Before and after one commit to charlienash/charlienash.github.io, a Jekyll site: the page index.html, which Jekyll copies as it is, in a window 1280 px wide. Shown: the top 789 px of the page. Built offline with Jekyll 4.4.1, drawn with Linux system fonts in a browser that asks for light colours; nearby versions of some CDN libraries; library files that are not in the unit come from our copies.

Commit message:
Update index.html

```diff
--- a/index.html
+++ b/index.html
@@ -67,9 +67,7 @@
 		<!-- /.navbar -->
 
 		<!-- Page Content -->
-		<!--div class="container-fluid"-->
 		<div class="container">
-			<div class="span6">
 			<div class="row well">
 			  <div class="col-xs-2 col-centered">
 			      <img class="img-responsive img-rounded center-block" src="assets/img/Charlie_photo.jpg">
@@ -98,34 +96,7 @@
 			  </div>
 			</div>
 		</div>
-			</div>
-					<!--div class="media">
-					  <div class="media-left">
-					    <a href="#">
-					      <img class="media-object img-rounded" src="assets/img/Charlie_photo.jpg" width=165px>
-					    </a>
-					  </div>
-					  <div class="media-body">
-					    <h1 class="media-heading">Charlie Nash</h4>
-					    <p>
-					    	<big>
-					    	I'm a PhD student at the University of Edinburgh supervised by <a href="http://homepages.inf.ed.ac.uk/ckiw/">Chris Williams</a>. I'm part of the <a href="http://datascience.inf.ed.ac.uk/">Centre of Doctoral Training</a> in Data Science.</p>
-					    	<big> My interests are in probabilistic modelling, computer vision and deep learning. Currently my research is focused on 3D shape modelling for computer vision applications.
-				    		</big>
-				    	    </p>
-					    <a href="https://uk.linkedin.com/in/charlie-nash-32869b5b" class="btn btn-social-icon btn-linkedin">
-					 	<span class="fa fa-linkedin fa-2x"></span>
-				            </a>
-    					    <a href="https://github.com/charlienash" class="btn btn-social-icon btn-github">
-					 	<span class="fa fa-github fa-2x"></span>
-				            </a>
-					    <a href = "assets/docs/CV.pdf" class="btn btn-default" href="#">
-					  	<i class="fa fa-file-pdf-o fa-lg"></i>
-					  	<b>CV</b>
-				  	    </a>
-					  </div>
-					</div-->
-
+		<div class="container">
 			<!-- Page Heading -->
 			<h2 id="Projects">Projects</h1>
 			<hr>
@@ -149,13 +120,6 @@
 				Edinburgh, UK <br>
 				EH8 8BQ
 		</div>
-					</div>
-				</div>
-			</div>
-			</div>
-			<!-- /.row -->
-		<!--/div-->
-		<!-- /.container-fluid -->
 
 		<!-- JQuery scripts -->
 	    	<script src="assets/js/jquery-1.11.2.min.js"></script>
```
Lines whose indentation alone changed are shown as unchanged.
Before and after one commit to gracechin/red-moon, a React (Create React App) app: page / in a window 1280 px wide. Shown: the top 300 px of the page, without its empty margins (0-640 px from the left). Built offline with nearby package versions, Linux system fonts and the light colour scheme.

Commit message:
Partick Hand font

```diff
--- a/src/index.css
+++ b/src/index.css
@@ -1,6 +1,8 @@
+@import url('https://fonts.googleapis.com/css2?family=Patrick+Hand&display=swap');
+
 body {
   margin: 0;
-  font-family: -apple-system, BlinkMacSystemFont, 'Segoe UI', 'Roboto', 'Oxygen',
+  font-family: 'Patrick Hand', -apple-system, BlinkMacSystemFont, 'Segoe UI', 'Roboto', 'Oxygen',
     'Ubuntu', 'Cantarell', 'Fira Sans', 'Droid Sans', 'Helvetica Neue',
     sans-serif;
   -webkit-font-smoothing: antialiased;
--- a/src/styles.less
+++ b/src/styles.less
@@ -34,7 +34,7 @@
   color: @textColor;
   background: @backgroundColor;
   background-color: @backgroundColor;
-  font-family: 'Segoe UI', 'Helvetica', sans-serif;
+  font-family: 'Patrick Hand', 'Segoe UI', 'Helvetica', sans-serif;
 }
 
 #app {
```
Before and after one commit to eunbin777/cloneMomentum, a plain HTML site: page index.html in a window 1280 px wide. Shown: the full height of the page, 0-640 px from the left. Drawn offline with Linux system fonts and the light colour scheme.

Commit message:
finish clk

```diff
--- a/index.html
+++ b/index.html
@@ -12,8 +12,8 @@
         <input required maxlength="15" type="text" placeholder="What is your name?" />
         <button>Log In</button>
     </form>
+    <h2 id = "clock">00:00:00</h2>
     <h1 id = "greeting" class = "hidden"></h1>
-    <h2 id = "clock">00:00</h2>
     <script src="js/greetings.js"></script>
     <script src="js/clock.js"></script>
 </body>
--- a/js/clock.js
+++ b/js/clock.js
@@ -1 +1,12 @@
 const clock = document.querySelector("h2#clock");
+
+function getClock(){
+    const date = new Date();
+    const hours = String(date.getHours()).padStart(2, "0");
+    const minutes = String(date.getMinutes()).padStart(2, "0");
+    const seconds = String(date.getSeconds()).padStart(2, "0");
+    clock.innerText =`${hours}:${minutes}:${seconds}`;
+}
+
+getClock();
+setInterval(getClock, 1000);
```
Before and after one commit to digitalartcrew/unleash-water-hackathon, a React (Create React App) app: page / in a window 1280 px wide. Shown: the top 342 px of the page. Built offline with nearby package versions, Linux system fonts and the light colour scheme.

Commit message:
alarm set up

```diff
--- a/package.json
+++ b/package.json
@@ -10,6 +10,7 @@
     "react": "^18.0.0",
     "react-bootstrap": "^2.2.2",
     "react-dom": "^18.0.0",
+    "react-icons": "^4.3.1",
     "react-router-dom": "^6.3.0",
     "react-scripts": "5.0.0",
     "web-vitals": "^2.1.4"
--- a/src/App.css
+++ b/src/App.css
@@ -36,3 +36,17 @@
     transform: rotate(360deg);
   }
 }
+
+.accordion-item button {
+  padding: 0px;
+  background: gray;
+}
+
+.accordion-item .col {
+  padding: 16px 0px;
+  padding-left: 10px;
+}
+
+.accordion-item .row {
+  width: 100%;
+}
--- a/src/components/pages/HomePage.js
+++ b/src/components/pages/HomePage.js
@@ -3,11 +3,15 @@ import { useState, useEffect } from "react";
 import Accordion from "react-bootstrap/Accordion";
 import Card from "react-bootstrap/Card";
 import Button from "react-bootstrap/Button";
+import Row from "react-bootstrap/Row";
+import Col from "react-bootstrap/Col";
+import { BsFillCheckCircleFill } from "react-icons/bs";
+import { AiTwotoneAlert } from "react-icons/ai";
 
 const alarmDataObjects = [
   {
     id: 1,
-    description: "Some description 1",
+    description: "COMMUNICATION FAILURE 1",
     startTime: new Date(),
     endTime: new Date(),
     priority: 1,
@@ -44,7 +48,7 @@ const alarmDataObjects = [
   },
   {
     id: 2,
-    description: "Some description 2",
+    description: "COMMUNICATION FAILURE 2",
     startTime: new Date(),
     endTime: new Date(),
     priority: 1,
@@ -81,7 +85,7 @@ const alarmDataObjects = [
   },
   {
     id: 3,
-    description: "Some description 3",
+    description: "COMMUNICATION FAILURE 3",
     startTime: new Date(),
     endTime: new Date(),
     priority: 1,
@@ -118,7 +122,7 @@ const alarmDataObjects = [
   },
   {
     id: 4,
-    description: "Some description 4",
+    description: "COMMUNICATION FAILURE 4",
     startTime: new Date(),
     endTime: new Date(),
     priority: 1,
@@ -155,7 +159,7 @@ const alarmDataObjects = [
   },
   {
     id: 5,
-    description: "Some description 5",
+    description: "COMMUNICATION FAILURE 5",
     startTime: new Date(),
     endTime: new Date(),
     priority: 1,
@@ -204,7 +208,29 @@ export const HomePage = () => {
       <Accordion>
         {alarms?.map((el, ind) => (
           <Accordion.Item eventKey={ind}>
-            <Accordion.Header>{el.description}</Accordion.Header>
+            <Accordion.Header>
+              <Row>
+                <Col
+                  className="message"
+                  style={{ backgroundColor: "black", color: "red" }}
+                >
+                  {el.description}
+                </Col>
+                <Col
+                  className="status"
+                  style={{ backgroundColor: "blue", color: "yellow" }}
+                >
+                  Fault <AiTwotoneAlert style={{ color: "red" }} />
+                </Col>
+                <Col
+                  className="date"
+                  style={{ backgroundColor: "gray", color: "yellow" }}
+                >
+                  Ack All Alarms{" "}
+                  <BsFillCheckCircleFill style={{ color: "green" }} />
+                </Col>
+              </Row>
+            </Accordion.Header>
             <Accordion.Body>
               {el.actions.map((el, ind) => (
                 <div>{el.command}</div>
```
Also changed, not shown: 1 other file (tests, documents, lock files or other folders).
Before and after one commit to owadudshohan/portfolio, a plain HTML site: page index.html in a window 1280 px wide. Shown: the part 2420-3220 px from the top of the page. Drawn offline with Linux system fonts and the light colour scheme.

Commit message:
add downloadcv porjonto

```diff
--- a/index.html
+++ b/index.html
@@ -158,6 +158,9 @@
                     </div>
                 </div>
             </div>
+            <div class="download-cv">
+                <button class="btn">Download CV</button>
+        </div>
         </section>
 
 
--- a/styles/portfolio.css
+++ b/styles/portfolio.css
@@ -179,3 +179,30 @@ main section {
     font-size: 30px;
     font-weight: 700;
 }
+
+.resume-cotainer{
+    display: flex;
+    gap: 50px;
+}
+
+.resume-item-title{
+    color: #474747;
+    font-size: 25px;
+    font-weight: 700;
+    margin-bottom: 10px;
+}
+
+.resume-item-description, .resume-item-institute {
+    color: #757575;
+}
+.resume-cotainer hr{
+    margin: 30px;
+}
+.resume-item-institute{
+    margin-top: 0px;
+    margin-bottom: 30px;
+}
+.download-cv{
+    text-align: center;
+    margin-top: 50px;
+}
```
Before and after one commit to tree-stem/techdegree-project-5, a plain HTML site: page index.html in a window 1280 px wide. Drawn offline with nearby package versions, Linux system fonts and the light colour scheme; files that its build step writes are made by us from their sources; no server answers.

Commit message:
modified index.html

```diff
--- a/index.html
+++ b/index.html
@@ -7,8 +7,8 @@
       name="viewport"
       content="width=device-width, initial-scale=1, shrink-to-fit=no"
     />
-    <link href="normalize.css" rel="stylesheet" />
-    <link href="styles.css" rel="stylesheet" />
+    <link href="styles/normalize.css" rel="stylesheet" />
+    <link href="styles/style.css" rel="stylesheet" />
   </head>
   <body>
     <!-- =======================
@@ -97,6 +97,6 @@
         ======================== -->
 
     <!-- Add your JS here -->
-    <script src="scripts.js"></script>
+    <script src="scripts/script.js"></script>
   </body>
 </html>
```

■ WHAT THIS TASK INVOLVES: In the listing above, some lines may hold the string "const". Report how many, and nothing more.

■ REPLY: 11